_Task description_. If a line in the records contains the string "Margin", show that line.

Start of Information

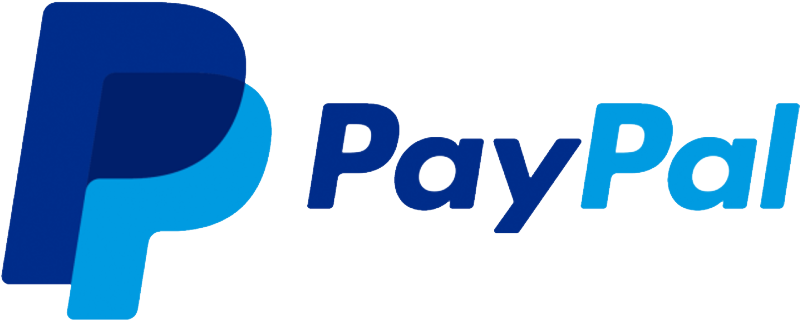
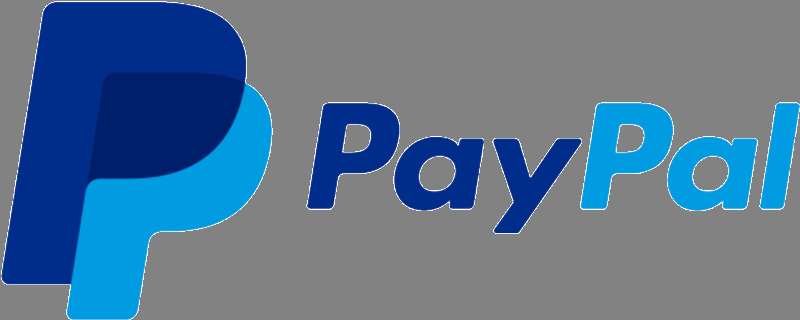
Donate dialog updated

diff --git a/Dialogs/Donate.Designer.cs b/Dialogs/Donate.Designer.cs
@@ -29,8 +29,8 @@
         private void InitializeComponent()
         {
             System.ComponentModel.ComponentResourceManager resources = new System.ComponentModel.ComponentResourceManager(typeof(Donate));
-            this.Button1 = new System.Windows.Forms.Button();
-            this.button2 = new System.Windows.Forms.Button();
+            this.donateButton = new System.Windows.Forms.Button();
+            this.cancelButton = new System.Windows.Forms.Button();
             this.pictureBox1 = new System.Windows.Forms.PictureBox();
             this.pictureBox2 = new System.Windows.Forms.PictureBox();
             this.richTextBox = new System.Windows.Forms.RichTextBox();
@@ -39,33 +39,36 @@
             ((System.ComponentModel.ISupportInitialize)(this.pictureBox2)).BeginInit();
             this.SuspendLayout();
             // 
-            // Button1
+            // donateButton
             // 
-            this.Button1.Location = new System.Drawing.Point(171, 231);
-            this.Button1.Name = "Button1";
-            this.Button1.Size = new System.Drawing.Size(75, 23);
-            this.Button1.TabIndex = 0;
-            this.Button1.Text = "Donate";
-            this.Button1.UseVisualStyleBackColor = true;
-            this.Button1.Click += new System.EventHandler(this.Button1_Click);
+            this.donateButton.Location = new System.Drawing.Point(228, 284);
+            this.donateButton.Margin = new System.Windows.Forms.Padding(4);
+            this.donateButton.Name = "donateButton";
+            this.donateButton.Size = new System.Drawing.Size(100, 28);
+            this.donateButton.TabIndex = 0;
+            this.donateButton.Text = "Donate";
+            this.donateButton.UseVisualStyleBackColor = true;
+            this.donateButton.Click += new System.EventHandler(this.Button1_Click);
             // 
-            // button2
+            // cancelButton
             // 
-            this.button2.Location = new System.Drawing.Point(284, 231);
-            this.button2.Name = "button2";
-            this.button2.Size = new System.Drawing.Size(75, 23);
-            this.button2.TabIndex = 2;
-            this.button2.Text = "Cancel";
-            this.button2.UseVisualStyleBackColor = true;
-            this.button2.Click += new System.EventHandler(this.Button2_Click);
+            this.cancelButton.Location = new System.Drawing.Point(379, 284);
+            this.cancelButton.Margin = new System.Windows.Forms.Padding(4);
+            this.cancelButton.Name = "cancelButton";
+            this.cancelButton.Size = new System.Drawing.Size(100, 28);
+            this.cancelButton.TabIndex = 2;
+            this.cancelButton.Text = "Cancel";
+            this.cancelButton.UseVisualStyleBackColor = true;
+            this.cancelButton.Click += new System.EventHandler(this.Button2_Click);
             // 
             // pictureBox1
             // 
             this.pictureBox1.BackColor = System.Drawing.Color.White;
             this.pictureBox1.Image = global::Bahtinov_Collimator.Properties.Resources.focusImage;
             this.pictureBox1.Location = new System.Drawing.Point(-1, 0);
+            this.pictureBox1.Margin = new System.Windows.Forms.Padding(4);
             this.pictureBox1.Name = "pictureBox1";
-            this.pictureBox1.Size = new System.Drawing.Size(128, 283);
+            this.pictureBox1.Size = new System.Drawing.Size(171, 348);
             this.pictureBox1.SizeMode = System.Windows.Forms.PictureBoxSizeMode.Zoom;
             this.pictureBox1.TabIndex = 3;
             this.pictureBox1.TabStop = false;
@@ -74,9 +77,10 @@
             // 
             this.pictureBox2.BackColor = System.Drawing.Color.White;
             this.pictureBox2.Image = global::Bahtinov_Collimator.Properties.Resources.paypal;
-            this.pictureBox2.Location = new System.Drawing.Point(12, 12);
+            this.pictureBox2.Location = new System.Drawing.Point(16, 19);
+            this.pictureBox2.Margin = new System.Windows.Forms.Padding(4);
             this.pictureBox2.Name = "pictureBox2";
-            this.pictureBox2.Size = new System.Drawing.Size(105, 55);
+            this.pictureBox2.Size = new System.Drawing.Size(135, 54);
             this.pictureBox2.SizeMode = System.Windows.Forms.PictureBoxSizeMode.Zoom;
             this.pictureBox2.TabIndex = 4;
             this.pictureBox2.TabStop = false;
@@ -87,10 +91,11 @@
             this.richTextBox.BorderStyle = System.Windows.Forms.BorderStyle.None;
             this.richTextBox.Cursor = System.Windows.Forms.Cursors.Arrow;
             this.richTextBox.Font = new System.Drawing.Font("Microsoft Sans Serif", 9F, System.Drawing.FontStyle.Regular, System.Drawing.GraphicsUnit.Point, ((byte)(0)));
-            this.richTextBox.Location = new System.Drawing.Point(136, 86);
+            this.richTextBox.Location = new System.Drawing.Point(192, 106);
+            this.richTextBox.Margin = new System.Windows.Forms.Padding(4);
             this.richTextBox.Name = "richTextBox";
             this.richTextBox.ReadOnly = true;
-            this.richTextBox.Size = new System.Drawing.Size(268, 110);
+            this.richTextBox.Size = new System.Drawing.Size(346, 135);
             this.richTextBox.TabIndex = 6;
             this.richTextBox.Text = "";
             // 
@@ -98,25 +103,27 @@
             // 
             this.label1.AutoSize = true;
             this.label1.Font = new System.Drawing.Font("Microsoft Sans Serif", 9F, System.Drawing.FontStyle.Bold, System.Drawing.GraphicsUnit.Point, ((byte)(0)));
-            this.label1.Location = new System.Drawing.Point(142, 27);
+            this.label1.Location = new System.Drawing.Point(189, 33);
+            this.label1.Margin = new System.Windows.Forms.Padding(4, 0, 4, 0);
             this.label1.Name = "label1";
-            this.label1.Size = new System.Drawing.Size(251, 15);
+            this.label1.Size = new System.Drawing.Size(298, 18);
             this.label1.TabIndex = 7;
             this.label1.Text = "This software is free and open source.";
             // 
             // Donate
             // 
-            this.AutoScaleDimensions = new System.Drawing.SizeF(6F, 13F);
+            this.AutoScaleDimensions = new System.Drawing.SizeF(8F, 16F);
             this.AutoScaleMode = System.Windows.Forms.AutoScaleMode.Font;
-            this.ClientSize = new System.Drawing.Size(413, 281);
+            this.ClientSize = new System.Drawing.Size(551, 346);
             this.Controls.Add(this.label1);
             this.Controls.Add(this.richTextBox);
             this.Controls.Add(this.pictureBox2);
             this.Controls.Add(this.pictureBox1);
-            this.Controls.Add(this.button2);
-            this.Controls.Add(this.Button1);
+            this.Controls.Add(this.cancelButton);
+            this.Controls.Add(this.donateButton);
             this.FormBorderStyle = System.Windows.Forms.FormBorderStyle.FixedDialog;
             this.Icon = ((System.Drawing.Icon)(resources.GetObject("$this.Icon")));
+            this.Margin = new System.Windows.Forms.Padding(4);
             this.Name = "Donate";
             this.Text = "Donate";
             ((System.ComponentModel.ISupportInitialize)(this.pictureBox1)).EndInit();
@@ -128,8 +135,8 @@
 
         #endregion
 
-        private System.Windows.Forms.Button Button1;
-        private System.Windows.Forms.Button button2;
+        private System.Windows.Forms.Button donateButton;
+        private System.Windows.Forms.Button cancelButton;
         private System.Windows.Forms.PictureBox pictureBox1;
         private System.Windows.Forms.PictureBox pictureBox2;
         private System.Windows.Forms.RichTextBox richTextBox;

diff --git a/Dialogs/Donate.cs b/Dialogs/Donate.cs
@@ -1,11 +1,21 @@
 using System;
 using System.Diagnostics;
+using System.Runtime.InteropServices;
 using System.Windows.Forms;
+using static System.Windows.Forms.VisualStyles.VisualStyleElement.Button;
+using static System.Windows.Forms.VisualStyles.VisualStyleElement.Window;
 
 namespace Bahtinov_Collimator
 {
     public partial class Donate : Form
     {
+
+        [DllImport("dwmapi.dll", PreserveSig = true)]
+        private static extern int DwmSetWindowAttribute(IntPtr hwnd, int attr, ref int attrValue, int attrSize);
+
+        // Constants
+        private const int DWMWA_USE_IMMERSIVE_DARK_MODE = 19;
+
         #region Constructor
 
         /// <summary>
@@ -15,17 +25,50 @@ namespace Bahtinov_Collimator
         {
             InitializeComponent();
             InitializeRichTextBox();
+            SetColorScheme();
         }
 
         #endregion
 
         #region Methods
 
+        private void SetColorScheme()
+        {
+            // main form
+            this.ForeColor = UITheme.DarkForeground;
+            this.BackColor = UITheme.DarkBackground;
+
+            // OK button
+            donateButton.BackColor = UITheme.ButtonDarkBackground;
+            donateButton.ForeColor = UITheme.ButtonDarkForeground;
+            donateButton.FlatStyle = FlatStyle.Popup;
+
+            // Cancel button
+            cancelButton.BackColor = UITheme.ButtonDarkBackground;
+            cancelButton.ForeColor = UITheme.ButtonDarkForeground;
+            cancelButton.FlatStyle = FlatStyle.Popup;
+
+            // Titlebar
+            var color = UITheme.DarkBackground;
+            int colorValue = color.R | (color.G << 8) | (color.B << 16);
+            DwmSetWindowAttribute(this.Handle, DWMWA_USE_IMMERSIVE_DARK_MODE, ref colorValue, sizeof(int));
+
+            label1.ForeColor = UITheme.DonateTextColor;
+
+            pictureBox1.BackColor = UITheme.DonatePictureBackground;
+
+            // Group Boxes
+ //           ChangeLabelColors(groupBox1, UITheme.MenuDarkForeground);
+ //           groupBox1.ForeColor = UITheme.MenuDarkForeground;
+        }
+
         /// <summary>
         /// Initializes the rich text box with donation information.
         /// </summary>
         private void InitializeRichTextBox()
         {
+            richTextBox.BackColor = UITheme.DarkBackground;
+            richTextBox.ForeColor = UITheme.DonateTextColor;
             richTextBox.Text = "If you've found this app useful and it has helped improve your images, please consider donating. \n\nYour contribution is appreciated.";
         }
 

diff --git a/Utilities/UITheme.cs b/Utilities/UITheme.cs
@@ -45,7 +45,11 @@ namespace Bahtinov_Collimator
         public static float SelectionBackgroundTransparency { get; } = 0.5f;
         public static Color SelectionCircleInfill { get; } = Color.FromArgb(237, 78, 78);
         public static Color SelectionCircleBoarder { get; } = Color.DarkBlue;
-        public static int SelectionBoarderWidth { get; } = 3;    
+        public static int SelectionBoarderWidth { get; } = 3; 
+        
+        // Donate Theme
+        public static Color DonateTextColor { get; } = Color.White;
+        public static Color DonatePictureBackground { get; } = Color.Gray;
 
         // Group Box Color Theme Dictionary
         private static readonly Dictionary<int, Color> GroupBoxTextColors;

End of Information

_Solved problem_.
+            this.donateButton.Margin = new System.Windows.Forms.Padding(4);
+            this.cancelButton.Margin = new System.Windows.Forms.Padding(4);
+            this.pictureBox1.Margin = new System.Windows.Forms.Padding(4);
+            this.pictureBox2.Margin = new System.Windows.Forms.Padding(4);
+            this.richTextBox.Margin = new System.Windows.Forms.Padding(4);
+            this.label1.Margin = new System.Windows.Forms.Padding(4, 0, 4, 0);
+            this.Margin = new System.Windows.Forms.Padding(4);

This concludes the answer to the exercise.